[Revision tracking records]
··········

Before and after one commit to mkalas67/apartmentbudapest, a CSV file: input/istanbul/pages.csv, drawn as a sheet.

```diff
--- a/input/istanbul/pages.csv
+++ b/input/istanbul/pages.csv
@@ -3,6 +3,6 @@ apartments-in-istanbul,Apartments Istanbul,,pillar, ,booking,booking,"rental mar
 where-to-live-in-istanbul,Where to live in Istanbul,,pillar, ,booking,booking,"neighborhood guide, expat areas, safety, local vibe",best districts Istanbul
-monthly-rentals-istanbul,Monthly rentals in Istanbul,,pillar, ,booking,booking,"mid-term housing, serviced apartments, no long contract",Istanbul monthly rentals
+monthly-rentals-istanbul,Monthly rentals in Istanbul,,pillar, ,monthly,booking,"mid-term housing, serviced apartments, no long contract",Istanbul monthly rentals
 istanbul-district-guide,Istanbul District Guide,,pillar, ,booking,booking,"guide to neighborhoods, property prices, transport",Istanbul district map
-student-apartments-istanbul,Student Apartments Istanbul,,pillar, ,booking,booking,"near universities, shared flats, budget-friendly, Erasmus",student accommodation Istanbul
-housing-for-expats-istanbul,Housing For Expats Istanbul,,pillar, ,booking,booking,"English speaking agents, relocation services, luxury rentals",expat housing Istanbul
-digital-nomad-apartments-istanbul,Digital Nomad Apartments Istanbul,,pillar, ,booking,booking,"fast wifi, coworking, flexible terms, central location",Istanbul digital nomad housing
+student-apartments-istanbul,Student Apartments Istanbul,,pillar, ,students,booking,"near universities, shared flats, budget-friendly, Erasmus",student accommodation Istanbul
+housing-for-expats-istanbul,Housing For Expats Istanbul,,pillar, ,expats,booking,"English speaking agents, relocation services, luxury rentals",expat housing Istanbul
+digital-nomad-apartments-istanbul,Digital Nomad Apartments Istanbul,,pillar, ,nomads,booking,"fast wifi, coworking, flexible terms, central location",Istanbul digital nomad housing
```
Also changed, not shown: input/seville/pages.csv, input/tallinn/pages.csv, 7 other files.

··········

Aim of the exercise: Retype the records above exactly.

Task answer:
Before and after one commit to mkalas67/apartmentbudapest, a CSV file: input/istanbul/pages.csv, drawn as a sheet.

```diff
--- a/input/istanbul/pages.csv
+++ b/input/istanbul/pages.csv
@@ -3,6 +3,6 @@ apartments-in-istanbul,Apartments Istanbul,,pillar, ,booking,booking,"rental mar
 where-to-live-in-istanbul,Where to live in Istanbul,,pillar, ,booking,booking,"neighborhood guide, expat areas, safety, local vibe",best districts Istanbul
-monthly-rentals-istanbul,Monthly rentals in Istanbul,,pillar, ,booking,booking,"mid-term housing, serviced apartments, no long contract",Istanbul monthly rentals
+monthly-rentals-istanbul,Monthly rentals in Istanbul,,pillar, ,monthly,booking,"mid-term housing, serviced apartments, no long contract",Istanbul monthly rentals
 istanbul-district-guide,Istanbul District Guide,,pillar, ,booking,booking,"guide to neighborhoods, property prices, transport",Istanbul district map
-student-apartments-istanbul,Student Apartments Istanbul,,pillar, ,booking,booking,"near universities, shared flats, budget-friendly, Erasmus",student accommodation Istanbul
-housing-for-expats-istanbul,Housing For Expats Istanbul,,pillar, ,booking,booking,"English speaking agents, relocation services, luxury rentals",expat housing Istanbul
-digital-nomad-apartments-istanbul,Digital Nomad Apartments Istanbul,,pillar, ,booking,booking,"fast wifi, coworking, flexible terms, central location",Istanbul digital nomad housing
+student-apartments-istanbul,Student Apartments Istanbul,,pillar, ,students,booking,"near universities, shared flats, budget-friendly, Erasmus",student accommodation Istanbul
+housing-for-expats-istanbul,Housing For Expats Istanbul,,pillar, ,expats,booking,"English speaking agents, relocation services, luxury rentals",expat housing Istanbul
+digital-nomad-apartments-istanbul,Digital Nomad Apartments Istanbul,,pillar, ,nomads,booking,"fast wifi, coworking, flexible terms, central location",Istanbul digital nomad housing
```
Also changed, not shown: input/seville/pages.csv, input/tallinn/pages.csv, 7 other files.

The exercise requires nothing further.